The IIROC guidance echoes a similar policy adopted last year in the United States by the Financial Industry Regulatory Authority (FINRA). Under its guidance, FINRA broadened the US Securities and Exchange Commission’s “adoption” theory on third-party content to include re-tweets and likes.
While both the IIROC and FINRA guidance is specific to investment dealers and their employees, the policies likely will influence how regulators and possibly the courts view the same activities by public companies on their social media accounts.
Companies endorsing share price targets
It’s quite common for companies to post, re-tweet or indicate approval of third-party content on their social network accounts. These are often innocuous activities, but occasionally they involve third-party reports about companies’ investment merits and even specific share price targets.
By forwarding or simply liking a post, companies could be seen as endorsing the content, including any commentary about the company’s future stock price. Investors who buy the company’s stock based on the company’s endorsement could conceivably sue the company if the stock fails to reach the stipulated price.

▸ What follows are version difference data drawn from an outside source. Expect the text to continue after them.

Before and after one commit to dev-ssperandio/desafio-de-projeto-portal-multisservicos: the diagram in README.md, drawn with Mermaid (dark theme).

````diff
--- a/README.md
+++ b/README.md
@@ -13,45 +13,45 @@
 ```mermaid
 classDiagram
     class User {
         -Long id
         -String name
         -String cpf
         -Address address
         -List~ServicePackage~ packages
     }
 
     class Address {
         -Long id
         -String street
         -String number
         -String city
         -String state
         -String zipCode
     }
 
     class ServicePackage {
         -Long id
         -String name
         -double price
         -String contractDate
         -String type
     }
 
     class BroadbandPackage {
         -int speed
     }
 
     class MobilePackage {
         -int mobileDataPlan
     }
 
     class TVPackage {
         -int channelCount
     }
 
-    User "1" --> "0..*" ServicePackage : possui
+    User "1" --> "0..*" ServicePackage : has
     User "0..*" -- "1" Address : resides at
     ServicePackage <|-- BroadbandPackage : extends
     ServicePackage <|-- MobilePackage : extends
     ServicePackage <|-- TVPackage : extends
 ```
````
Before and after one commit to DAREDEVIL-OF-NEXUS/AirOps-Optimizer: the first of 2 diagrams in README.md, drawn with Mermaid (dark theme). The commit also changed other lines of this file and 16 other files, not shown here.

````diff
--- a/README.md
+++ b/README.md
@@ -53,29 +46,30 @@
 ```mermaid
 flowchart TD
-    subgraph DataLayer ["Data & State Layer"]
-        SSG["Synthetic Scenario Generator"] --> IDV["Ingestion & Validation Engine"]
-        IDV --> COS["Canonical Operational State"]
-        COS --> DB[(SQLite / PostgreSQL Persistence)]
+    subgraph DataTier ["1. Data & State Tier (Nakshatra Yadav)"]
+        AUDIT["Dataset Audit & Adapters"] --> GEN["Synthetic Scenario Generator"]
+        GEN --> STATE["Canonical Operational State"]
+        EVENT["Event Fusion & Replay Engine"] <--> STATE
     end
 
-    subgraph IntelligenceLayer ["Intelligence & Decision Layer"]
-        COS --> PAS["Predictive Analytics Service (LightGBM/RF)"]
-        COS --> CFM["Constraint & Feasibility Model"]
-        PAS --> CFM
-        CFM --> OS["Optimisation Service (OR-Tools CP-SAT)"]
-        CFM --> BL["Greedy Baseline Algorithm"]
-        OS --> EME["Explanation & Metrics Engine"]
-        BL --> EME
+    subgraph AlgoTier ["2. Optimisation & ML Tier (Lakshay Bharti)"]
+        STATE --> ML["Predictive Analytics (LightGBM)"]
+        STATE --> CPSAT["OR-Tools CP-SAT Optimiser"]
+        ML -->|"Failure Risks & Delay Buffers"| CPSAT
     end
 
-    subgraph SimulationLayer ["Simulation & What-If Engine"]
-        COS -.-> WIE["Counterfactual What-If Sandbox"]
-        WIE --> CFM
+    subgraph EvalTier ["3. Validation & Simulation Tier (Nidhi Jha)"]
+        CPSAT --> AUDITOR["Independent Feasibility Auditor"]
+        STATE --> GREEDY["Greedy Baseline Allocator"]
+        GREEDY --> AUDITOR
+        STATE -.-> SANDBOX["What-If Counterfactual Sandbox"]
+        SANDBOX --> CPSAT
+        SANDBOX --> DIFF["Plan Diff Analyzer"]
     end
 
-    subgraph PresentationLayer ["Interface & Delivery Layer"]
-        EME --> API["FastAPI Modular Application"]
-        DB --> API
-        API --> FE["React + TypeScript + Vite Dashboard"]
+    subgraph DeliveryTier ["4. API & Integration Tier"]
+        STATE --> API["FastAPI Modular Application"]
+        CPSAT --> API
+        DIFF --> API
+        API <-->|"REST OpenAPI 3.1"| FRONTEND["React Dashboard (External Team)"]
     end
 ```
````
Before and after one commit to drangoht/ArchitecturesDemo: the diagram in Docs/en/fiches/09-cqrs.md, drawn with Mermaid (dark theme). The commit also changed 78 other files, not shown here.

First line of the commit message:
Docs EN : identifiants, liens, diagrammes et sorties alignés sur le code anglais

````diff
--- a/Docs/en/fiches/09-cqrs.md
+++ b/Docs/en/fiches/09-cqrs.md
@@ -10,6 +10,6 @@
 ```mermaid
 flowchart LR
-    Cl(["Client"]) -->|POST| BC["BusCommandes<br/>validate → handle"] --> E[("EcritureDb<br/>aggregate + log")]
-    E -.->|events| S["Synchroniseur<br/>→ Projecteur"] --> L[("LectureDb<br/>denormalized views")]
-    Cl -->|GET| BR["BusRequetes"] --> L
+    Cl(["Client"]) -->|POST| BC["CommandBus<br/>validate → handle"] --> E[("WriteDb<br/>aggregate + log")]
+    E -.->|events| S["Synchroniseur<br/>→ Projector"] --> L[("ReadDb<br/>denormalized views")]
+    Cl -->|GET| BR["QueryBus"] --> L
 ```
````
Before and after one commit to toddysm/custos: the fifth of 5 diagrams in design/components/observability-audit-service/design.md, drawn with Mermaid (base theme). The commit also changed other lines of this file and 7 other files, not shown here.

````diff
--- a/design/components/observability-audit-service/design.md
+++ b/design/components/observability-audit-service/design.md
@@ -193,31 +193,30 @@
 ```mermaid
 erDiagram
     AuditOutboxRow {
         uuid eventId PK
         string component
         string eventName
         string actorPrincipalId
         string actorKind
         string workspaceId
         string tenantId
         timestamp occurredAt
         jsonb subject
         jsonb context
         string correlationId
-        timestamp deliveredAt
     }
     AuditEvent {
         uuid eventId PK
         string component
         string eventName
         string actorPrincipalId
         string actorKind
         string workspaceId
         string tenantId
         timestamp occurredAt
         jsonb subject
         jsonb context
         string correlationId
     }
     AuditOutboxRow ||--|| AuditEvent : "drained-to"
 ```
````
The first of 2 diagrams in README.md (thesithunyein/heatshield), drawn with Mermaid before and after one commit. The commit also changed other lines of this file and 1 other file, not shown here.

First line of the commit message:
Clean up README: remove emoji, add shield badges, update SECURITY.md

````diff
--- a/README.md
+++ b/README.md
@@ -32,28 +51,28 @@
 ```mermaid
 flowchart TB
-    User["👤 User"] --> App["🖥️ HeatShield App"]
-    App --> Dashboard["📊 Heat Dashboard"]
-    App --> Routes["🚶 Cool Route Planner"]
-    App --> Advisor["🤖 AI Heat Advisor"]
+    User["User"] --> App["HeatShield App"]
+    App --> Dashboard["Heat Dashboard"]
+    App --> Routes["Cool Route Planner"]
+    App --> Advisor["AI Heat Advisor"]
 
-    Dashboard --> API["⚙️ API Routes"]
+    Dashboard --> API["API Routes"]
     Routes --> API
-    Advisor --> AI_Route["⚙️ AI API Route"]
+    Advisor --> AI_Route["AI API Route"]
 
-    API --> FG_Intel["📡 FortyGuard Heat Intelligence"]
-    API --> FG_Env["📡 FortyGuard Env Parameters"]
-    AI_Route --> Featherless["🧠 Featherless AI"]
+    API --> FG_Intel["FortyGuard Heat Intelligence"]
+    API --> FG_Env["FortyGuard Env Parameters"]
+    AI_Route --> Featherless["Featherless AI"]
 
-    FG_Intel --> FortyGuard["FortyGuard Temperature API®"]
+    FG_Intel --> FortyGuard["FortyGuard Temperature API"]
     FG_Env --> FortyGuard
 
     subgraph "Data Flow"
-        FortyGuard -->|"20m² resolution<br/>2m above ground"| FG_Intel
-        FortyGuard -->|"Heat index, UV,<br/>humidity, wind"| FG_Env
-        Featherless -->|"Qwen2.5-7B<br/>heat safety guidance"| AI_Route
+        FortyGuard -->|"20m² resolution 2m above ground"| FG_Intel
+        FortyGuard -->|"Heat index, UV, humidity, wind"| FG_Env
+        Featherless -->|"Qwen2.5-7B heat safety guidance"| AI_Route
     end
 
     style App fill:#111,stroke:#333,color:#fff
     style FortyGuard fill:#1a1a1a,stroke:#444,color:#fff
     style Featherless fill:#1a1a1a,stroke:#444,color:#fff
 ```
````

If they are not already doing so, investor relations departments should be regularly reviewing their companies’ social media activities to identify potential compliance issues as well as proactively educating social media staff about potential securities law pitfalls.